At the end of its first phase, the LC_CCI project delivered a new generation of satellite-derived global land cover products consisting in three maps at 300 m spatial resolution for three epochs centered on the years 2010 (2008-2012), 2005 (2003-2007) and 2000 (1998-2002). These maps were obtained from SPOT-Vegetation and ENVISAT-MERIS time series. Other significant outputs were (i) 7-day surface reflectance time series for the whole archive of MERIS Full and Reduced Resolution data (2002-2012), (ii) land surface seasonality products describing the seasonal variability of the land surface for three variables (vegetation greenness, snow cover and burned areas) and (iii) a global map of open permanent water bodies at 300 m spatial resolution derived from Envisat ASAR images and ancillary data. All products were delivered along with an aggregation tool, enabling re-projection and re-sampling as well as the translation from LC classes into Plant Functional Types for the different climate models. Three major Earth System models already investigated these new products as land surface information.
During the second phase (2014-2016), the project has a twofold objective. On one hand, it aims at generating new global LC products covering the 1990s and 2015 epochs. To this end, new pre-processing and classification methods based on AVHRR, PROBA-V and the forthcoming Sentinel-3 sensors need to be developed. The challenge is to ensure a consistency between the successive global LC maps while they are derived from different sensors. On the other hand, the project aims at addressing the requirement of higher spatial resolution expressed by the climate science community. To reach that goal, the project will generate a first 10-20m prototype map over Africa based on Sentinel-2 and supplemented by Landsat-8 datasets, thus demonstrating the feasibility and performance of such approach.
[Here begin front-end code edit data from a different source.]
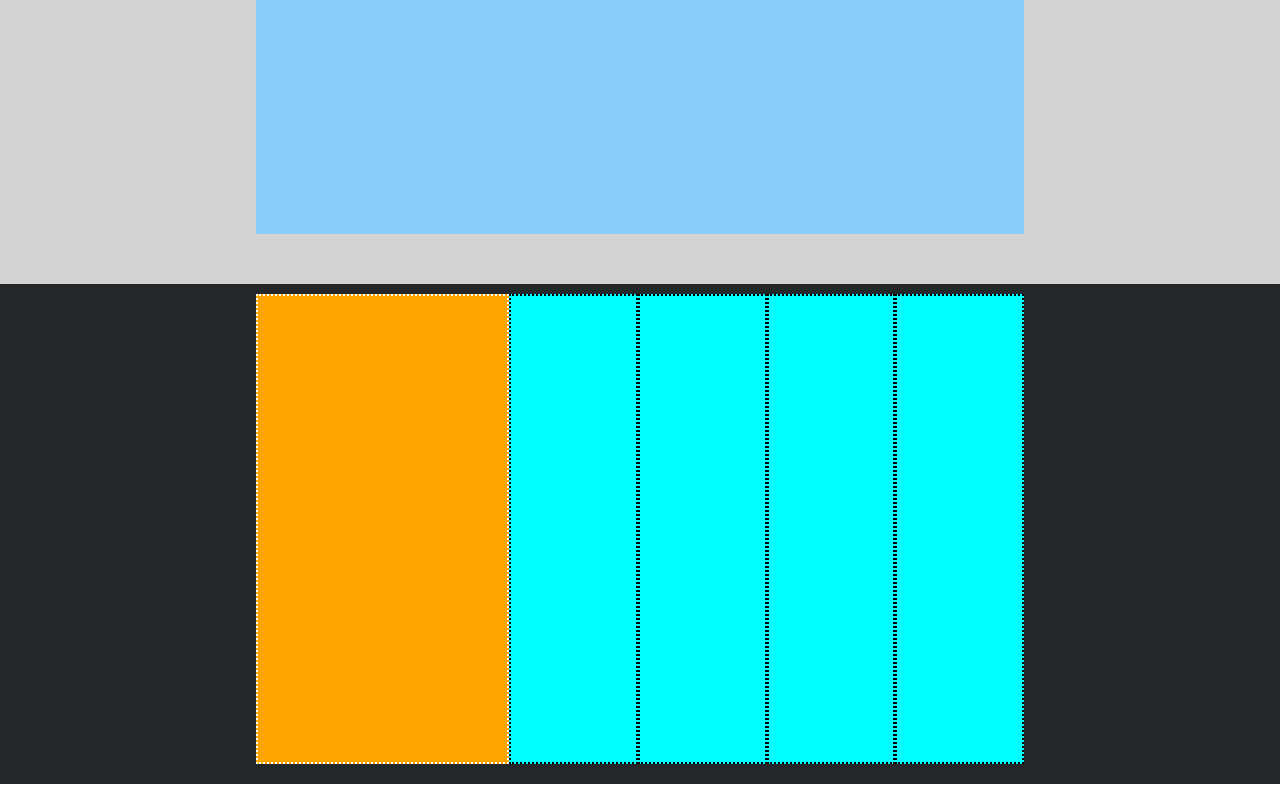
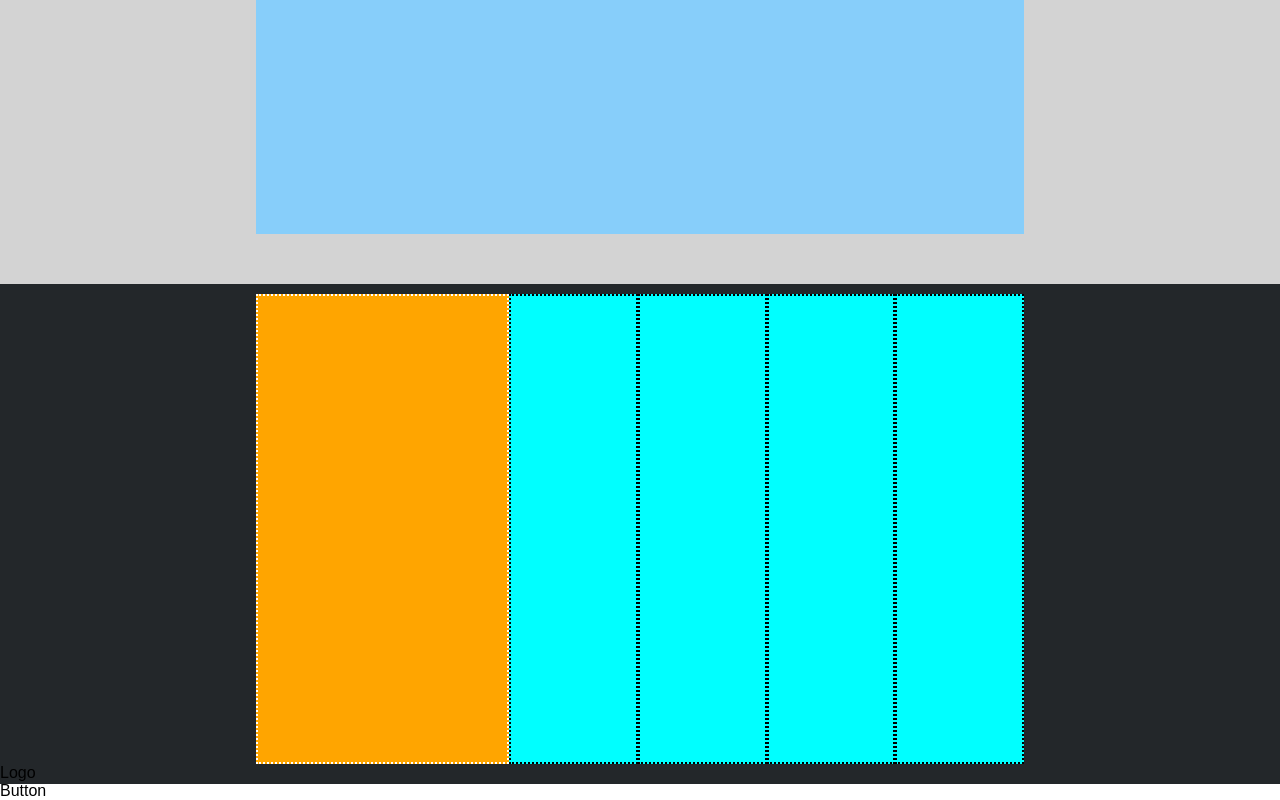
Before and after one commit to eugeniomalavasi/htmlcss-struttura-discord, a plain HTML site: page index.html in a window 1280 px wide. Shown: the part 3096-3896 px from the top of the page. Drawn offline with Linux system fonts and the light colour scheme.

Commit message:
feat: footer scaffolding

```diff
--- a/index.html
+++ b/index.html
@@ -71,6 +71,14 @@
                 <div class="box_small"></div>
             </div>
         <!-- /FIVE ROW PART -->
+
+        <!-- MAIN FOOTER -->
+        <div class="footer_container">
+            <div class="main_footer">
+                <div class="foot_box">Logo</div>
+                <div class="foot_box">Button</div>
+            </div>
+        </div>
     </footer>
     <!-- /FOOTER -->
 
```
Taking also advantage of the Sentinel era, the potentiality to derive a new water body product based on Sentinel-1 mission is analyzed.
The increase in spatial resolution requires significant methodological adjustments and innovations with respect to the processing chains developed for medium spatial resolution imagery at global scale. For the pre-processing, the neighborhood effect has to be taken into account in the atmospheric correction. In addition, due to the lower revisiting capacity of high spatial resolution sensors such as Sentinel-2 and Landsat-8, the spatial consistency of surface reflectance between few images becomes a critical aspect in the production of high spatial resolution composites. For the land cover classification, the challenge is of a different nature. The decametric resolution captures the diversity of the landscape elements and their temporal shift between each other due to slightly different seasonality and ecological gradients. While the rich litterature on land cover mapping at high resolution supports the processing chain development, the data flow provided by Sentinel-2 forces to revisit the classification strategy to map the land cover consistently over space and time.
A last but important challenge is related to the validation of all these products. Validation is a critical step in the acceptance of products by the users’ communities. Different components are identified: confidence-building, independent statistical accuracy assessment and comparison with other global land cover products. For the statistical accuracy assessment, specific effort is made to build a global validation database containing high spatial resolution interpretations for all epochs.